Vitamin D May Cut Risk of Flu
Study Shows Vitamin D May Help Prevent Respiratory Tract Infections
WebMD News Archive
June 16, 2010 -- Vitamin D may reduce the incidence and severity of influenza and other infections of the upper respiratory tract, new research indicates.
Simple steps such as eating foods rich with vitamin D and getting more sunshine may help to reduce your chances of contracting flu and other similar illnesses, shows a study by scientists at Yale University School of Medicine and Greenwich Hospital in Connecticut.
"People in the South and West get more sun than in the North, which is good for them, because you get vitamin D from the sun," study researcher James R. Sabetta, MD, of the Yale University School of Medicine and Greenwich Hospital, Conn., tells WebMD. "It's not a panacea, but it helps."
Sabetta and his team of colleagues followed 198 healthy adults during the fall and winter of 2009-2010 to see if declining levels of vitamin D in the fall and winter could be a factor in the seasonal increased prevalence of respiratory viral infections, such as flu.
The study shows people who maintain vitamin D blood levels of 38 nanograms per milliliter or more are less likely to get viral infections such as flu than people with less in their blood.
Of 18 people who maintained that level during the study period, only three developed viral infections.
But of the 180 other participants with less vitamin D in their blood, 81(45%), did get sick with viral infections.
And those with higher levels of vitamin D also experienced a marked reduction in the number of days they were ill, Sabetta tells WebMD.
In addition to getting more sun and consuming milk and foods with vitamin D, he recommends supplements, especially for people in areas with less sunlight and for those who spend daylight hours in darker, indoor environments.
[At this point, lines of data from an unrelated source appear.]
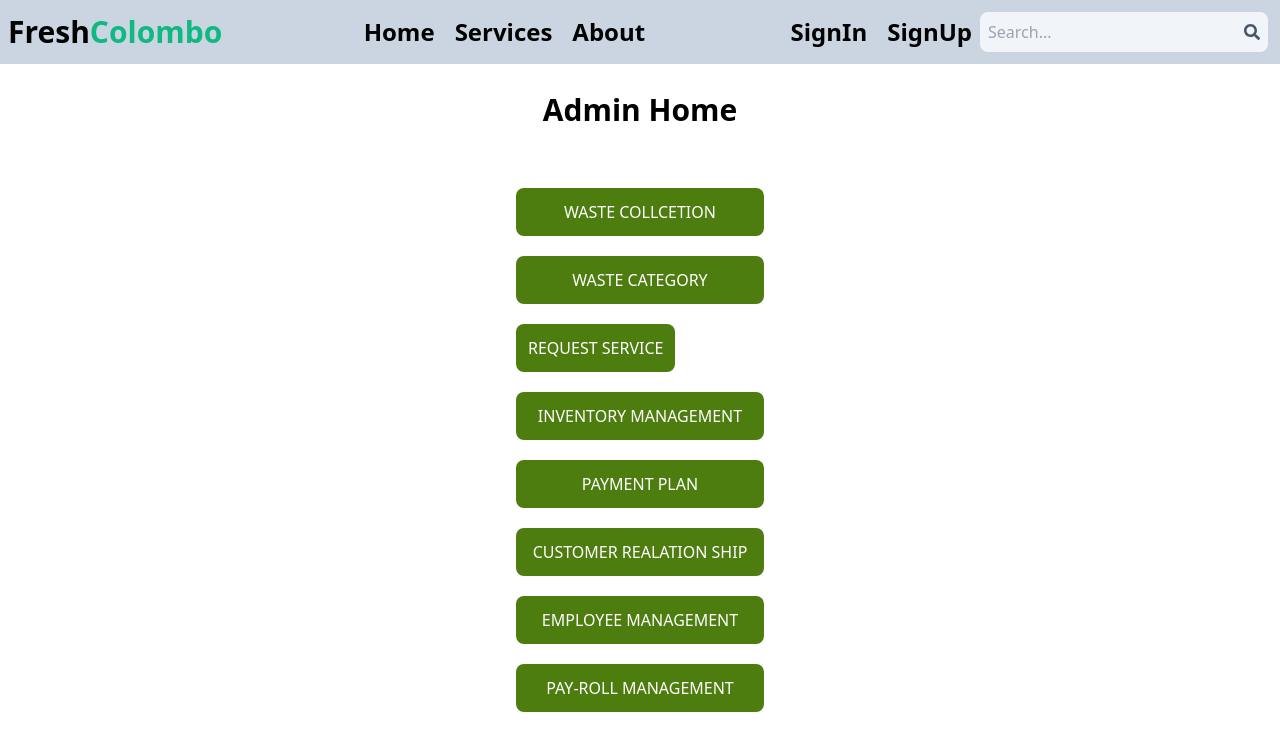
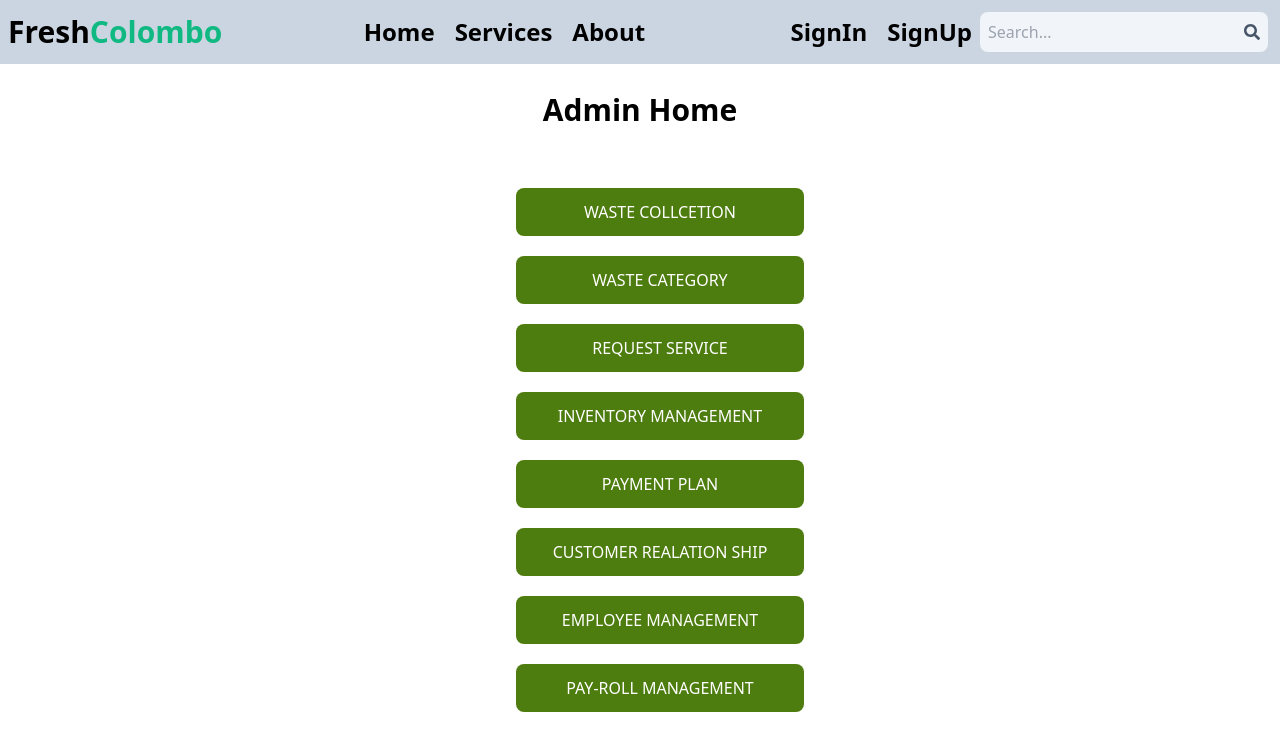
Before and after one commit to Dulneth210229/MERN-WASTE, a React (Create React App) app in the folder frontend/: page / in a window 1280 px wide. Shown: the top 750 px of the page. Built offline with nearby package versions, Linux system fonts and the light colour scheme.

Commit message:
Create InventoryHome basic UI with Inventory management function header

```diff
--- a/frontend/src/App.js
+++ b/frontend/src/App.js
@@ -16,6 +16,7 @@ function App() {
           <Route path="/" element={<Home />} />
           <Route path="/requestservice" element={<AddRequest />} />
           <Route path="/viewrequests" element={<ViewRequests />} />
+          <Route path="/inventoryHome" element={<InventoryHome />} />
         </Routes>
       </React.Fragment>
     </div>
--- a/frontend/src/Components/AdminHome/AdminHome.js
+++ b/frontend/src/Components/AdminHome/AdminHome.js
@@ -8,33 +8,46 @@ function Home() {
       <Nav className="fixed" />
       <h1 className="text-3xl text-center font-semibold my-7">Admin Home</h1>
       <div className="flex flex-col gap-5 p-5 m-10 w-72 mx-auto">
-        <button className="bg-lime-700 text-white p-3 rounded-lg uppercase hover:opacity-95">
+        <Link to="/">
+          <button className="bg-lime-700 text-white p-3 rounded-lg uppercase w-72 hover:opacity-95">
             Waste Collcetion
           </button>
-        <button className="bg-lime-700 text-white p-3 rounded-lg uppercase hover:opacity-95">
+        </Link>
+        <Link to="">
+          <button className="bg-lime-700 text-white p-3 rounded-lg uppercase w-72 hover:opacity-95">
             Waste Category
           </button>
+        </Link>
         <Link to="/viewrequests">
-          <button className="bg-lime-700 text-white p-3 rounded-lg uppercase hover:opacity-95">
+          <button className="bg-lime-700 text-white p-3 rounded-lg uppercase w-72 hover:opacity-95">
             Request Service
           </button>
         </Link>
-        <button className="bg-lime-700 text-white p-3 rounded-lg uppercase hover:opacity-95">
+        <Link to="inventoryHome">
+          <button className="bg-lime-700 text-white p-3 rounded-lg uppercase w-72 hover:opacity-95">
             Inventory Management
           </button>
-        <button className="bg-lime-700 text-white p-3 rounded-lg uppercase hover:opacity-95">
+        </Link>
+        <Link to="">
+          <button className="bg-lime-700 text-white p-3 rounded-lg uppercase w-72 hover:opacity-95">
             Payment Plan
           </button>
-        <button className="bg-lime-700 text-white p-3 rounded-lg uppercase hover:opacity-95">
+        </Link>
+        <Link to="">
+          <button className="bg-lime-700 text-white p-3 rounded-lg uppercase w-72 hover:opacity-95">
             Customer Realation Ship
           </button>
-        <button className="bg-lime-700 text-white p-3 rounded-lg uppercase hover:opacity-95">
+        </Link>
+        <Link to="">
+          <button className="bg-lime-700 text-white p-3 rounded-lg uppercase w-72 hover:opacity-95">
             Employee Management
           </button>
-        <button className="bg-lime-700 text-white p-3 rounded-lg uppercase hover:opacity-95">
+        </Link>
+        <Link to="">
+          <button className="bg-lime-700 text-white p-3 rounded-lg uppercase w-72 hover:opacity-95">
             Pay-Roll Management
           </button>
-
+        </Link>
       </div>
     </div>
   );
--- a/frontend/src/Components/Inventory/InventoryHeader/InventoyHeader.js
+++ b/frontend/src/Components/Inventory/InventoryHeader/InventoyHeader.js
@@ -14,7 +14,7 @@ function InventoyHeader() {
         </Link>
 
         <ul className="flex gap-5 font-bold">
-          <Link to="./">
+          <Link to="/">
             <li className="hover:underline text-2xl gap-6">Home</li>
           </Link>
           <li className="hover:underline text-2xl">Inventory</li>
```
Lines whose indentation alone changed are shown as unchanged.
"If you have a level of 38, your risk is down 50%," he tells WebMD. "A lot of people don't have an adequate level, and 38 is a little above what you should have to be considered in the sufficient range. There are a billion people worldwide with levels below 30."
And 30 is considered "sufficient," he says.
Watching for Signs of Illness
Participants in the study had blood samples drawn monthly using a sophisticated technique to accurately measure vitamin D levels. They didn't know that vitamin D was being measured, and even investigators didn't know until the end of the study.
All participants were asked to report signs of illness, such as nasal congestion, sore throat, cough with or without fever, chills, fatigue and general malaise.
Those reporting any symptoms were seen the same day at the study site by one of the infectious disease investigators.
People in the study kept a diary of symptoms and were called every one to three days during the illness to review any signs of symptoms until they were better. The investigators recorded the duration of each symptom, the total duration of the illness, and any antimicrobials administered.